"[C]onservative evangelicalism manages to write cris de cœur, jeremiads, and straight up polemics and write an even greater number of books that are simply edifying. We can do the same, and we owe it to Christ’s body to do so." Fundamentalist Scholarship
Beginning in 1977, I have been more or less continually involved in the educating of men in or preparing for the ministry in a variety of Bible colleges, seminaries, and Bible institutes, besides seeking to educate myself as well, and have concluded that certain areas of study will yield the greatest benefits, if diligently pursued, to those seeking to become well-prepared and useful Bible scholars. What specific areas of study would I recommend for a budding young scholar-in-training who wishes to maximize his usefulness in the service of God?
Of course, a general Bible course in college and seminary or graduate school is presumed, but specifically in such a course, I strongly urge, even insist, that for a scholar-in-training, there is no substitute or alternative to knowing and knowing competently well both Greek and Hebrew, as well as Aramaic, the three Biblical languages. There is no getting around it: the Bible was originally written in these three ancient languages, and if we are to be truly masters of this book (as far as that is humanly possible)—”homo unius libri” [“a man of one book”] as John Wesley famously declared1 he wanted to be—then we simply must study these languages extensively. And that may—in fact, definitely will—require the foregoing of other study and activity to a not inconsiderable extent. Historian and biographer Douglas Southall Freeman wisely affirmed, “In deciding what you’re going to do, your first decision must be what you’re not going to do. To do, you must leave undone.”2 Priorities, priorities.
Nineteenth century Scottish theologian A.M. Fairbairn is quoted by A. T. Robertson in the preface of his A Grammar of the Greek New Testament in the Light of Historical Research as having said, “No man can be a theologian who is not a philologian. He who is no grammarian is no divine,” (4th edition, p. x). Robertson himself adds:

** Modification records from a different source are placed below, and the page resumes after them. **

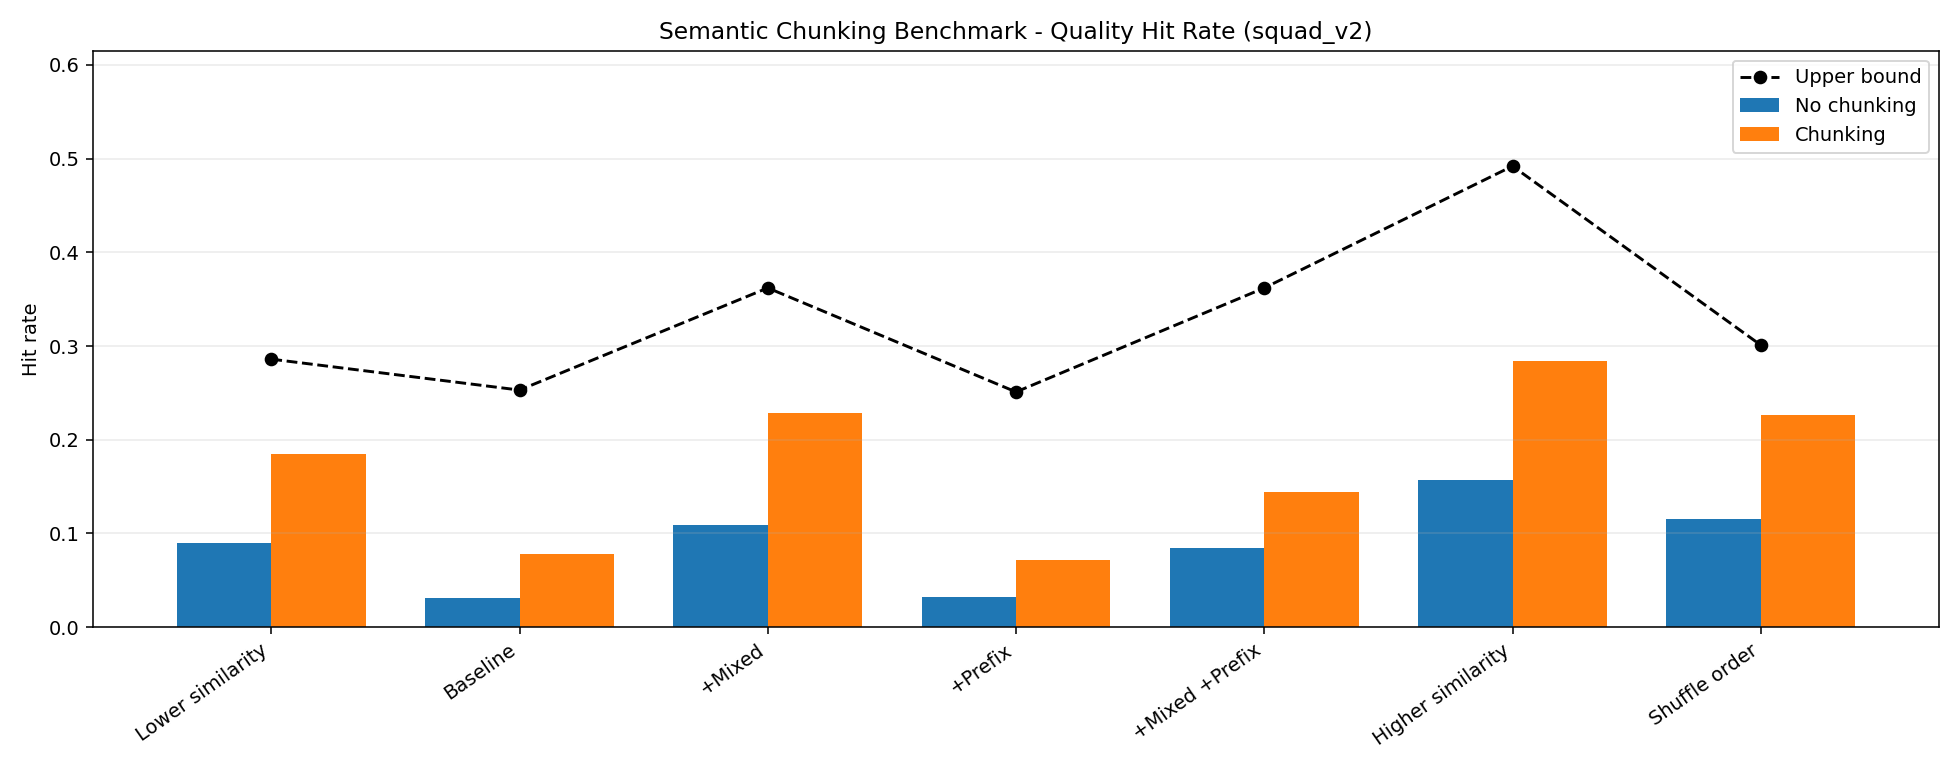
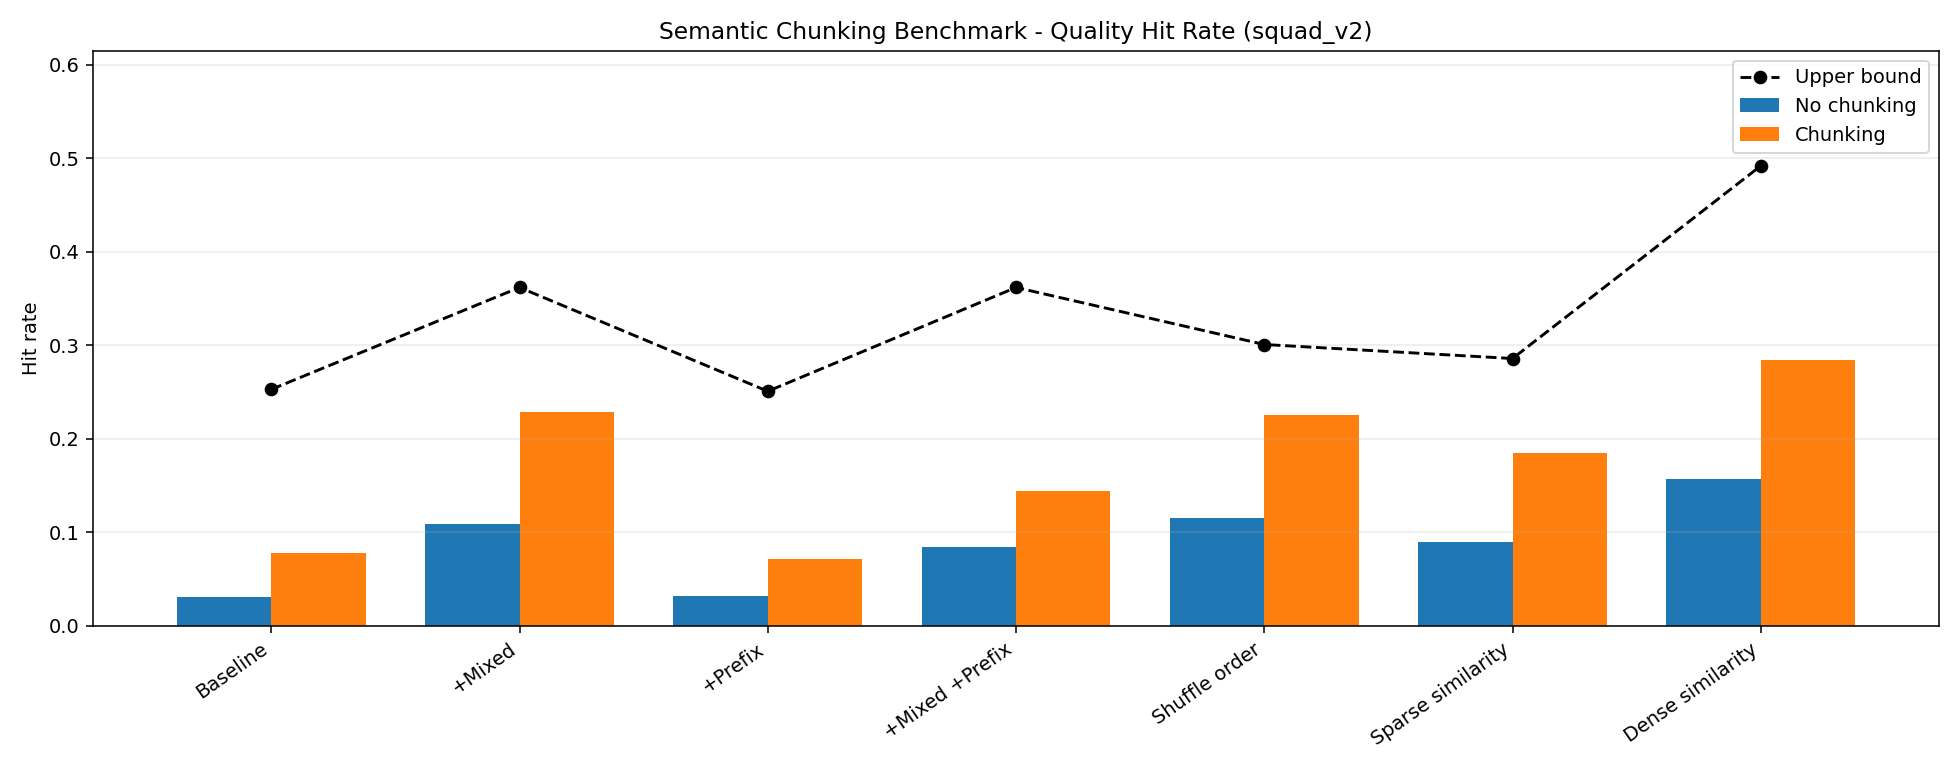
chore: rename some variants in plots

diff --git a/examples/benchmark/plot_semantic_chunk_benchmark.py b/examples/benchmark/plot_semantic_chunk_benchmark.py
@@ -118,8 +118,8 @@ def _variant_label(record: dict) -> str:
         (0.5, "primed", True, 0): "+Prefix",
         (0.5, "primed", True, 1): "+Mixed +Prefix",
         (0.5, "shuffle", False, 1): "Shuffle order",
-        (0.3, "primed", False, 1): "Lower similarity",
-        (0.7, "primed", False, 1): "Higher similarity",
+        (0.3, "primed", False, 1): "Sparse similarity",
+        (0.7, "primed", False, 1): "Dense similarity",
     }
     if key in pretty_names:
         return pretty_names[key]
@@ -137,12 +137,24 @@ def _plot_quality(records: List[dict], out_dir: str, title_prefix: str, dpi: int
         grouped[record["dataset"]].append(record)
 
     for dataset, dataset_records in grouped.items():
+        _VARIANT_ORDER = {
+            (0.5, "primed", False, 0): 0,  # Baseline
+            (0.5, "primed", False, 1): 1,  # +Mixed
+            (0.5, "primed", True, 0): 2,   # +Prefix
+            (0.5, "primed", True, 1): 3,   # +Mixed +Prefix
+            (0.5, "shuffle", False, 1): 4,  # Shuffle order
+            (0.3, "primed", False, 1): 5,  # Sparse similarity
+            (0.7, "primed", False, 1): 6,  # Dense similarity
+        }
         dataset_records.sort(
-            key=lambda r: (
-                r.get("order", ""),
-                r.get("target_rate", 0.0),
-                int(r.get("prefix_context", False)),
-                r.get("mixed_per_pair", 0),
+            key=lambda r: _VARIANT_ORDER.get(
+                (
+                    round(float(r.get("target_rate", 0.0)), 3),
+                    r.get("order"),
+                    bool(r.get("prefix_context")),
+                    int(r.get("mixed_per_pair", 0)),
+                ),
+                99,
             )
         )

There is nothing like the Greek New Testament to rejuvenate the world, which came out of the Dark Ages with the Greek New Testament in its hand… . The Greek New Testament is the New Testament. All else is translation. Jesus speaks to us out of every page of the Greek. Many of his ipsissima verba are here preserved for us, for our Lord often spoke Greek. To get these words of Jesus it is worth while to plow through any grammar and to keep on to the end. (p. xix)